Only SAHs working with a CG across Canada through Rainbow Refugee in Vancouver are eligible for resettlement assistance under the RRAP. This government program was the initiative of and remains administered by Rainbow Refugee Society in Vancouver.

Rainbow Refugee identifies its Constituent Groups as Circles of Hope.

The RRAP provides government assistance to LGBT+ refugees across Canada for the first three months of resettlement. It also permits LGBT+ refugee sponsorship applications to be reviewed in Canadian visa offices around the world. This includes “safe countries” where SOGIE persecution exists, but would otherwise not accept refugee claims. Finally, it ensures that SAHs have capacity to take on LGBT+ private sponsorships without having to factor them into their annual resettlement quotas.

The RRAP is a valuable mechanism for enabling LGBT+ refugees to escape persecution on the basis of sexual orientation and gender identity and expression (i.e., as SOGIE migrants). Rainbow Foundation of Hope supports the efforts of Canadian civil society groups working to ensure the RRAP can remain a regular element of the PSRP in Canada.

Rainbow Coalition for Refugee (RC4R)

In 2019, thanks to extensive efforts by the Rainbow Coalition for Refuge (RC4R) to actively consult the federal government, the RRAP was expanded for another 5 five years with an $800,000 funding commitment. Support from our corporate partnership with TD Bank has also helped to financially backed RC4R consultation efforts with the Government of Canada.

All six of the RC4R founding members have received grants from RFOH.

This is all thanks to donations that have come from Canadians through our grassroots fundraising efforts led by our flagship event known as STRUT. Across Canada, RC4R member organizations include:

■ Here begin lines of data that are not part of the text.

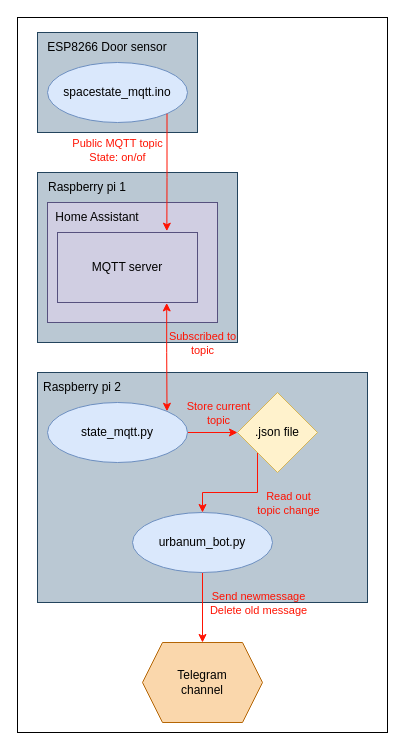
Above: 2023-10-13_Urbanum_Space-state_current.drawio in Urbanum-ry/space-state (draw.io), before the change. Source tidied: cells renumbered, new cells numbered last; positions are measured from the earlier drawing's top-left corner, leaving out a move shared by most shapes. Both pictures are drawn from the tidied source at 100%, with x=0, y=0 at pixel (17, 17).
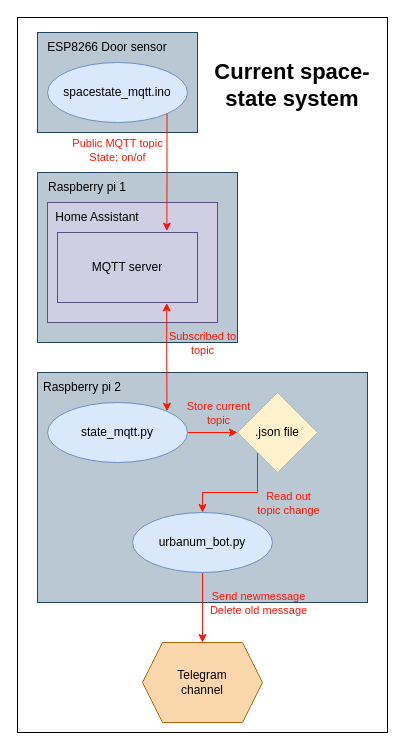
After the change.

The edit, as a diff of the source:
```diff
@@
+    <mxCell id="27" value="&lt;font style=&quot;font-size: 22px;&quot;&gt;&lt;b&gt;Current space-state system&lt;/b&gt;&lt;br&gt;&lt;/font&gt;" style="text;html=1;strokeColor=none;fillColor=none;align=center;verticalAlign=middle;whiteSpace=wrap;rounded=0;" parent="1" vertex="1">
+      <mxGeometry x="190" y="15" width="170" height="105" as="geometry" />
+    </mxCell>
```
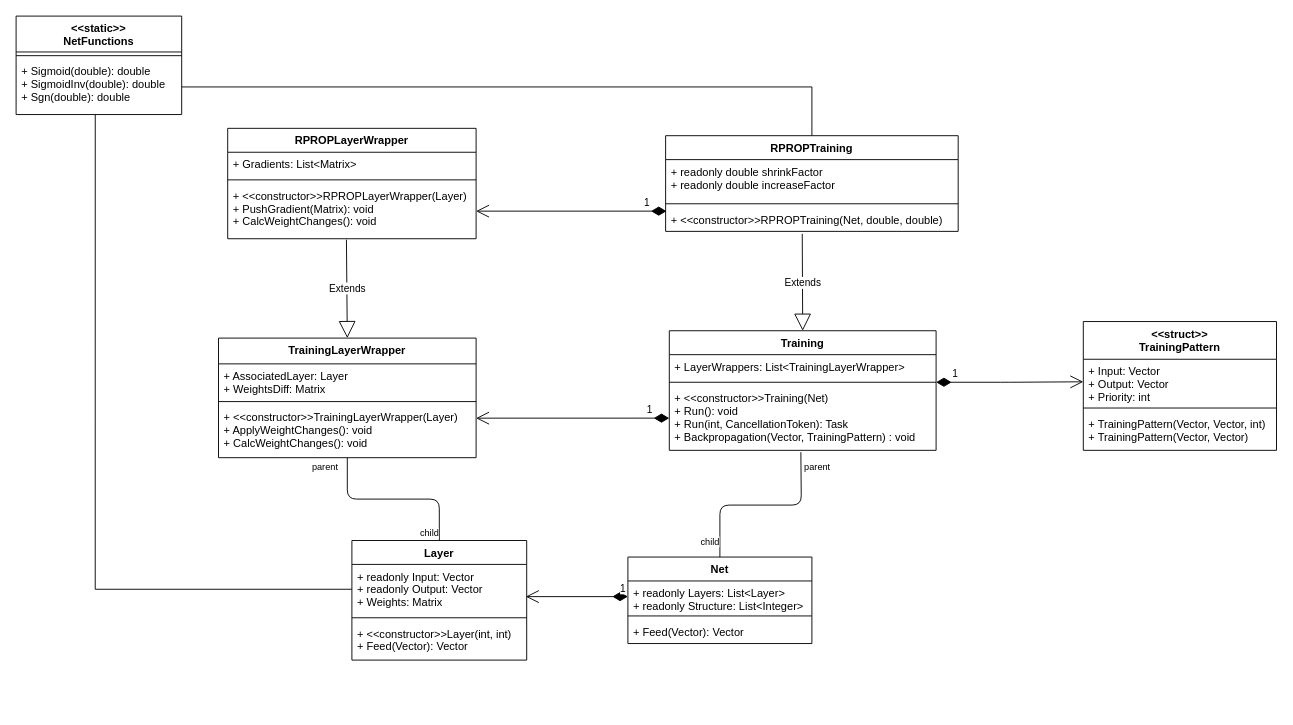
Voelker-JR/NeuralNetworks keeps this draw.io diagram as MainDiagram.drawio. Above is the earlier version. Source tidied: cells renumbered, new cells numbered last; positions are measured from the earlier drawing's top-left corner, leaving out a move shared by most shapes. Both pictures are drawn from the tidied source at 92%, with x=0, y=0 at pixel (16, 16).
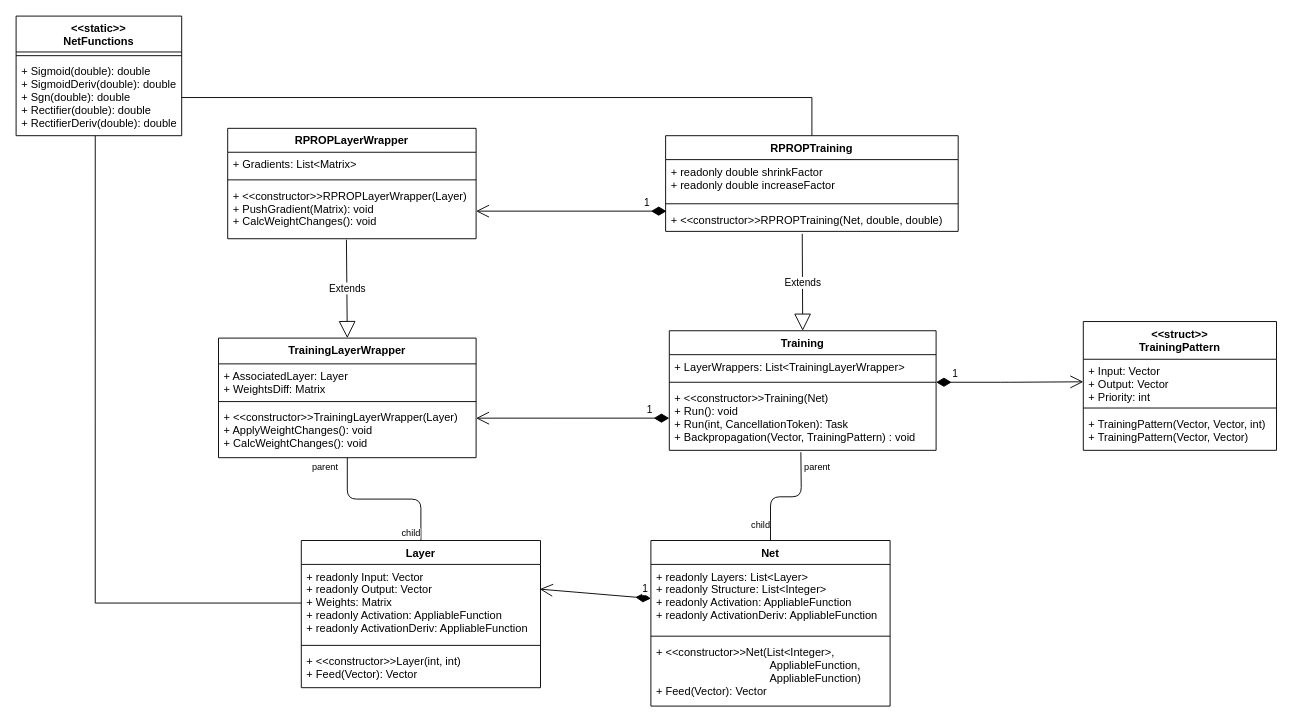
Above is the later version.

Commit message:
new activation functions in diagram

Diff of the diagram source:
```diff
@@
     <mxCell id="2" value="Layer" style="swimlane;fontStyle=1;align=center;verticalAlign=top;horizontal=1;startSize=26;" parent="1" vertex="1">
-      <mxGeometry x="365" y="570" width="190" height="130" as="geometry" />
+      <mxGeometry x="310" y="570" width="260" height="160" as="geometry" />
     </mxCell>
-    <mxCell id="3" value="+ readonly Input: Vector&#10;+ readonly Output: Vector&#10;+ Weights: Matrix" style="text;strokeColor=none;fillColor=none;align=left;verticalAlign=top;spacingLeft=4;spacingRight=4;overflow=hidden;points=[[0,0.5],[1,0.5]];portConstraint=eastwest;" parent="2" vertex="1">
-      <mxGeometry y="26" width="190" height="54" as="geometry" />
+    <mxCell id="3" value="+ readonly Input: Vector&#10;+ readonly Output: Vector&#10;+ Weights: Matrix&#10;+ readonly Activation: AppliableFunction&#10;+ readonly ActivationDeriv: AppliableFunction" style="text;strokeColor=none;fillColor=none;align=left;verticalAlign=top;spacingLeft=4;spacingRight=4;overflow=hidden;points=[[0,0.5],[1,0.5]];portConstraint=eastwest;" parent="2" vertex="1">
+      <mxGeometry y="26" width="260" height="84" as="geometry" />
     </mxCell>
     <mxCell id="4" style="line;strokeWidth=1;fillColor=none;align=left;verticalAlign=middle;spacingTop=-1;spacingLeft=3;spacingRight=3;labelPosition=right;" parent="2" vertex="1">
-      <mxGeometry y="80" width="190" height="8" as="geometry" />
+      <mxGeometry y="110" width="260" height="8" as="geometry" />
     </mxCell>
     <mxCell id="5" value="+ &lt;&lt;constructor&gt;&gt;Layer(int, int)&#10;+ Feed(Vector): Vector" style="text;strokeColor=none;fillColor=none;align=left;verticalAlign=top;spacingLeft=4;spacingRight=4;overflow=hidden;" parent="2" vertex="1">
-      <mxGeometry y="88" width="190" height="42" as="geometry" />
+      <mxGeometry y="118" width="260" height="42" as="geometry" />
     </mxCell>
     <mxCell id="6" value="Net" style="swimlane;fontStyle=1;align=center;verticalAlign=top;horizontal=1;startSize=26;" parent="1" vertex="1">
-      <mxGeometry x="665" y="588" width="200" height="94" as="geometry" />
+      <mxGeometry x="690" y="570" width="260" height="180" as="geometry" />
     </mxCell>
-    <mxCell id="7" value="+ readonly Layers: List&lt;Layer&gt;&#10;+ readonly Structure: List&lt;Integer&gt;" style="text;strokeColor=none;fillColor=none;align=left;verticalAlign=top;spacingLeft=4;spacingRight=4;overflow=hidden;points=[[0,0.5],[1,0.5]];portConstraint=eastwest;" parent="6" vertex="1">
-      <mxGeometry y="26" width="200" height="34" as="geometry" />
+    <mxCell id="7" value="+ readonly Layers: List&lt;Layer&gt;&#10;+ readonly Structure: List&lt;Integer&gt;&#10;+ readonly Activation: AppliableFunction&#10;+ readonly ActivationDeriv: AppliableFunction" style="text;strokeColor=none;fillColor=none;align=left;verticalAlign=top;spacingLeft=4;spacingRight=4;overflow=hidden;points=[[0,0.5],[1,0.5]];portConstraint=eastwest;" parent="6" vertex="1">
+      <mxGeometry y="26" width="260" height="74" as="geometry" />
     </mxCell>
     <mxCell id="8" style="line;strokeWidth=1;fillColor=none;align=left;verticalAlign=middle;spacingTop=-1;spacingLeft=3;spacingRight=3;labelPosition=right;" parent="6" vertex="1">
-      <mxGeometry y="60" width="200" height="8" as="geometry" />
+      <mxGeometry y="100" width="260" height="8" as="geometry" />
     </mxCell>
-    <mxCell id="9" value="+ Feed(Vector): Vector" style="text;strokeColor=none;fillColor=none;align=left;verticalAlign=top;spacingLeft=4;spacingRight=4;overflow=hidden;" parent="6" vertex="1">
-      <mxGeometry y="68" width="200" height="26" as="geometry" />
+    <mxCell id="9" value="+ &lt;&lt;constructor&gt;&gt;Net(List&lt;Integer&gt;,&#10;                                     AppliableFunction,&#10;                                     AppliableFunction)&#10;+ Feed(Vector): Vector" style="text;strokeColor=none;fillColor=none;align=left;verticalAlign=top;spacingLeft=4;spacingRight=4;overflow=hidden;" parent="6" vertex="1">
+      <mxGeometry y="108" width="260" height="72" as="geometry" />
     </mxCell>
-    <mxCell id="10" value="1" style="endArrow=open;html=1;endSize=12;startArrow=diamondThin;startSize=14;startFill=1;align=left;verticalAlign=bottom;exitX=0;exitY=0.5;exitDx=0;exitDy=0;entryX=0.995;entryY=0.648;entryDx=0;entryDy=0;entryPerimeter=0;" parent="1" edge="1" source="7" target="3">
+    <mxCell id="10" value="1" style="endArrow=open;html=1;endSize=12;startArrow=diamondThin;startSize=14;startFill=1;align=left;verticalAlign=bottom;exitX=0;exitY=0.5;exitDx=0;exitDy=0;entryX=0.997;entryY=0.32;entryDx=0;entryDy=0;entryPerimeter=0;" parent="1" edge="1" source="7" target="3">
       <mxGeometry x="-0.82" relative="1" as="geometry" />
     </mxCell>
@@
     <mxCell id="23" value="&lt;&lt;static&gt;&gt;&#10;NetFunctions" style="swimlane;fontStyle=1;align=center;verticalAlign=top;horizontal=1;startSize=39;" parent="1" vertex="1">
-      <mxGeometry width="180" height="107" as="geometry" />
+      <mxGeometry width="180" height="130" as="geometry" />
     </mxCell>
@@
-    <mxCell id="25" value="+ Sigmoid(double): double&#10;+ SigmoidInv(double): double&#10;+ Sgn(double): double" style="text;strokeColor=none;fillColor=none;align=left;verticalAlign=top;spacingLeft=4;spacingRight=4;overflow=hidden;points=[[0,0.5],[1,0.5]];portConstraint=eastwest;" parent="23" vertex="1">
-      <mxGeometry y="47" width="180" height="60" as="geometry" />
+    <mxCell id="25" value="+ Sigmoid(double): double&#10;+ SigmoidDeriv(double): double&#10;+ Sgn(double): double&#10;+ Rectifier(double): double&#10;+ RectifierDeriv(double): double" style="text;strokeColor=none;fillColor=none;align=left;verticalAlign=top;spacingLeft=4;spacingRight=4;overflow=hidden;points=[[0,0.5],[1,0.5]];portConstraint=eastwest;" parent="23" vertex="1">
+      <mxGeometry y="47" width="180" height="83" as="geometry" />
     </mxCell>
```
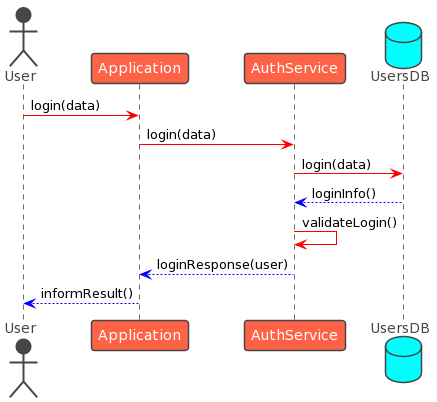
Above: images/06-loginSecuencia.png in Arquisoft/wiq_es05c (PlantUML), before the change.
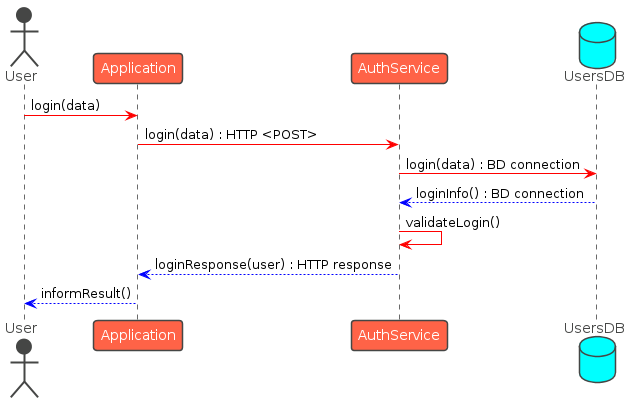
After the change.

The edit, as a diff of the source:
```diff
@@ -8,13 +8,13 @@
 database UsersDB as db
 
 User -[#red]> app : login(data)
-app -[#red]> log : login(data)
+app -[#red]> log : login(data) : HTTP <POST>
 
-log -[#red]> db : login(data)
-db -[#blue]-> log : loginInfo()
+log -[#red]> db : login(data) : BD connection
+db -[#blue]-> log : loginInfo() : BD connection
 log -[#red]> log : validateLogin()
 
-log -[#blue]-> app : loginResponse(user)
+log -[#blue]-> app : loginResponse(user) : HTTP response
 
 app -[#blue]-> User : informResult()
 @enduml
```
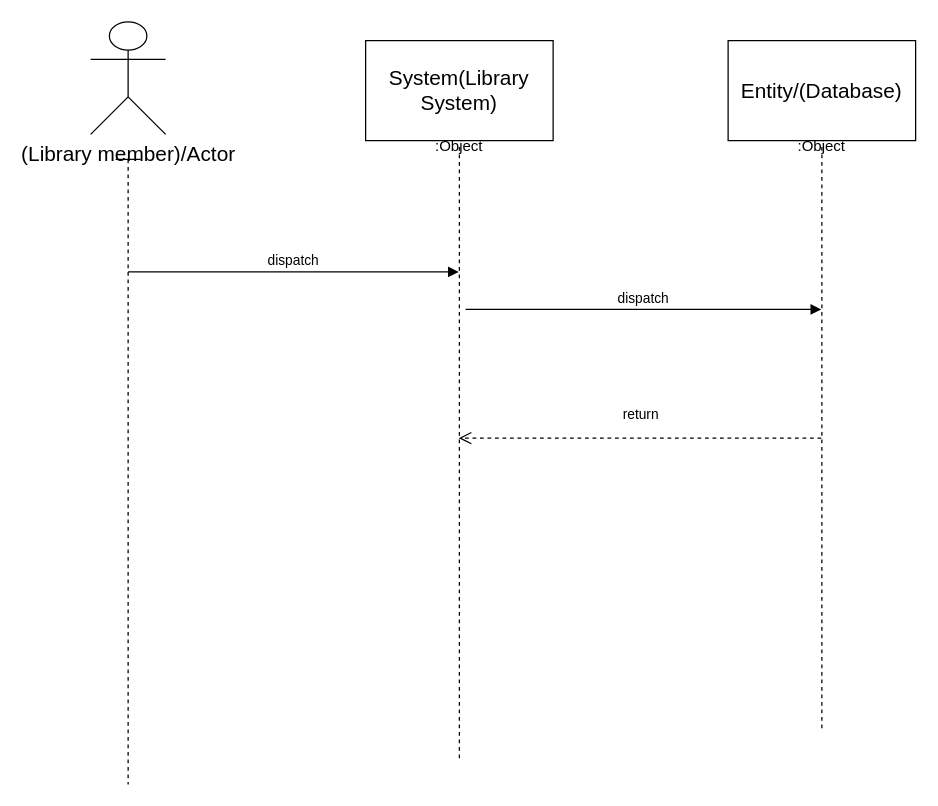
Before: Untitled Diagram.drawio in namithaprasad5/Sales_Predictor, a draw.io diagram. Source tidied: cells renumbered, new cells numbered last; positions are measured from the earlier drawing's top-left corner, leaving out a move shared by most shapes. Both pictures are drawn from the tidied source at 125%, with x=0, y=0 at pixel (90, 21).
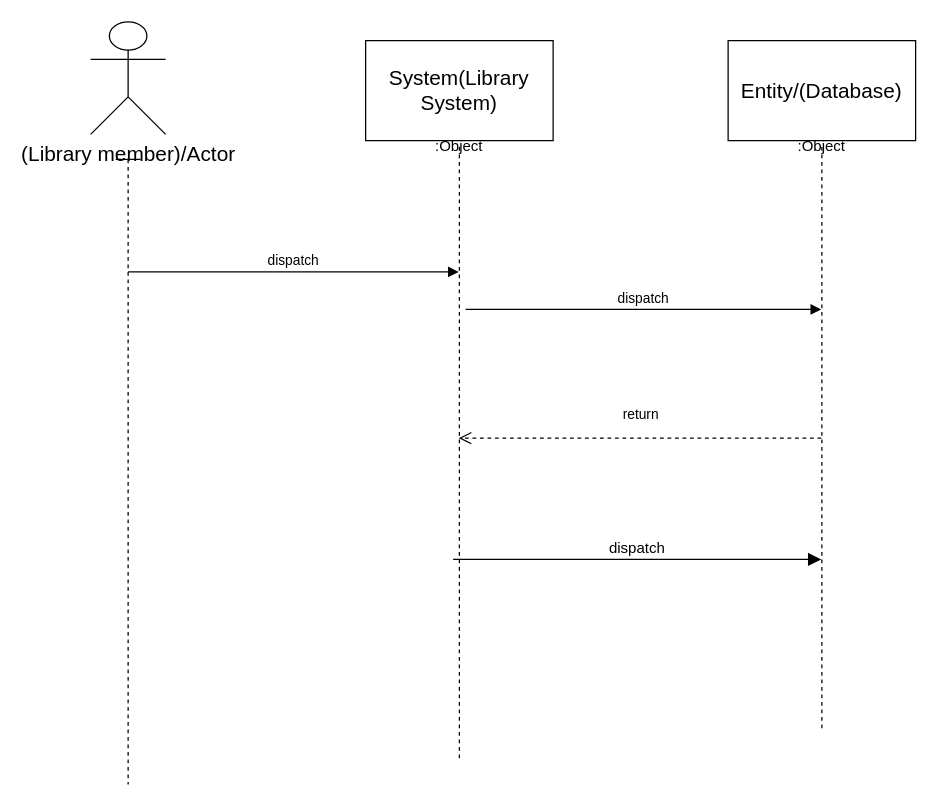
The same diagram, later.

What changed in the source:
```diff
@@
 <mxGraphModel>
   <root>
     <mxCell id="0" />
     <mxCell id="1" parent="0" />
     <mxCell id="2" value="&lt;span data-lucid-content=&quot;{&amp;quot;t&amp;quot;:&amp;quot;(Library member)/Actor&amp;quot;,&amp;quot;m&amp;quot;:[{&amp;quot;s&amp;quot;:0,&amp;quot;n&amp;quot;:&amp;quot;c&amp;quot;,&amp;quot;v&amp;quot;:&amp;quot;#000000ff&amp;quot;,&amp;quot;e&amp;quot;:22},{&amp;quot;s&amp;quot;:0,&amp;quot;n&amp;quot;:&amp;quot;fsp&amp;quot;,&amp;quot;v&amp;quot;:&amp;quot;ss_presetShapeStyle1_textStyle&amp;quot;,&amp;quot;e&amp;quot;:22},{&amp;quot;s&amp;quot;:0,&amp;quot;n&amp;quot;:&amp;quot;s&amp;quot;,&amp;quot;v&amp;quot;:22.22222222222222,&amp;quot;e&amp;quot;:22}]}&quot;&gt;&lt;span style=&quot;font-size: 16.6667px;&quot;&gt;(Library member)/Actor&lt;/span&gt;&lt;/span&gt;" style="shape=umlActor;verticalLabelPosition=bottom;verticalAlign=top;html=1;" parent="1" vertex="1">
       <mxGeometry width="60" height="90" as="geometry" />
     </mxCell>
     <mxCell id="3" value="&lt;span data-lucid-content=&quot;{&amp;quot;t&amp;quot;:&amp;quot;System(Library System)&amp;quot;,&amp;quot;m&amp;quot;:[{&amp;quot;s&amp;quot;:0,&amp;quot;n&amp;quot;:&amp;quot;s&amp;quot;,&amp;quot;v&amp;quot;:22.22222222222222,&amp;quot;e&amp;quot;:22},{&amp;quot;s&amp;quot;:0,&amp;quot;n&amp;quot;:&amp;quot;fsp&amp;quot;,&amp;quot;v&amp;quot;:&amp;quot;ss_presetShapeStyle1_textStyle&amp;quot;,&amp;quot;e&amp;quot;:22},{&amp;quot;s&amp;quot;:0,&amp;quot;n&amp;quot;:&amp;quot;fsp2&amp;quot;,&amp;quot;v&amp;quot;:&amp;quot;ss_presetShapeStyle1_textStyle&amp;quot;,&amp;quot;e&amp;quot;:22}]}&quot;&gt;&lt;span style=&quot;font-size: 16.6667px;&quot;&gt;System(Library System)&lt;/span&gt;&lt;/span&gt;" style="html=1;whiteSpace=wrap;" parent="1" vertex="1">
       <mxGeometry x="220" y="15" width="150" height="80" as="geometry" />
     </mxCell>
     <mxCell id="4" value="&lt;span data-lucid-content=&quot;{&amp;quot;t&amp;quot;:&amp;quot;Entity/(Database)&amp;quot;,&amp;quot;m&amp;quot;:[{&amp;quot;s&amp;quot;:0,&amp;quot;n&amp;quot;:&amp;quot;s&amp;quot;,&amp;quot;v&amp;quot;:22.22222222222222,&amp;quot;e&amp;quot;:17},{&amp;quot;s&amp;quot;:0,&amp;quot;n&amp;quot;:&amp;quot;fsp&amp;quot;,&amp;quot;v&amp;quot;:&amp;quot;ss_presetShapeStyle1_textStyle&amp;quot;,&amp;quot;e&amp;quot;:17}]}&quot;&gt;&lt;span style=&quot;font-size:16.666666666666664px;&quot;&gt;Entity/(Database)&lt;/span&gt;&lt;/span&gt;" style="html=1;whiteSpace=wrap;" parent="1" vertex="1">
       <mxGeometry x="510" y="15" width="150" height="80" as="geometry" />
     </mxCell>
     <mxCell id="5" value=":Object" style="shape=umlLifeline;perimeter=lifelinePerimeter;whiteSpace=wrap;html=1;outlineConnect=0;portConstraint=eastwest;newEdgeStyle={&quot;curved&quot;:0,&quot;rounded&quot;:0};size=0;" parent="1" vertex="1">
       <mxGeometry x="245" y="100" width="100" height="490" as="geometry" />
     </mxCell>
     <mxCell id="6" value=":Object" style="shape=umlLifeline;perimeter=lifelinePerimeter;whiteSpace=wrap;html=1;outlineConnect=0;portConstraint=eastwest;newEdgeStyle={&quot;curved&quot;:0,&quot;rounded&quot;:0};size=0;" parent="1" vertex="1">
       <mxGeometry x="535" y="100" width="100" height="466" as="geometry" />
     </mxCell>
     <mxCell id="7" style="shape=umlLifeline;perimeter=lifelinePerimeter;whiteSpace=wrap;html=1;newEdgeStyle={&quot;curved&quot;:0,&quot;rounded&quot;:0};participant=umlActor;size=0;" parent="1" vertex="1">
       <mxGeometry x="20" y="110" width="20" height="500" as="geometry" />
     </mxCell>
     <mxCell id="8" value="dispatch" style="html=1;verticalAlign=bottom;endArrow=block;curved=0;rounded=0;" parent="1" edge="1" target="5">
       <mxGeometry relative="1" as="geometry">
         <mxPoint x="30" y="200" as="sourcePoint" />
       </mxGeometry>
     </mxCell>
     <mxCell id="9" value="dispatch" style="html=1;verticalAlign=bottom;endArrow=block;curved=0;rounded=0;" parent="1" edge="1" target="6">
       <mxGeometry relative="1" as="geometry">
         <mxPoint x="300" y="230" as="sourcePoint" />
       </mxGeometry>
     </mxCell>
     <mxCell id="10" value="return" style="html=1;verticalAlign=bottom;endArrow=open;dashed=1;endSize=8;curved=0;rounded=0;" parent="1" edge="1" source="6" target="5">
       <mxGeometry y="-10" relative="1" as="geometry" />
     </mxCell>
+    <mxCell id="11" value="dispatch" style="html=1;verticalAlign=bottom;endArrow=block;curved=0;rounded=0;fontSize=12;startSize=8;endSize=8;" parent="1" edge="1" target="6">
+      <mxGeometry relative="1" as="geometry">
+        <mxPoint x="290" y="430" as="sourcePoint" />
+      </mxGeometry>
+    </mxCell>
   </root>
 </mxGraphModel>
```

Rainbow Refugee in Vancouver
End of the Rainbow in Calgary
Rainbow Railroad and Metropolitan Community Church in Toronto
Capital Rainbow Refuge in Ottawa
Rainbow Refugee Association of Nova Scotia in Halifax

This Campaign has ended. No more pledges can be made.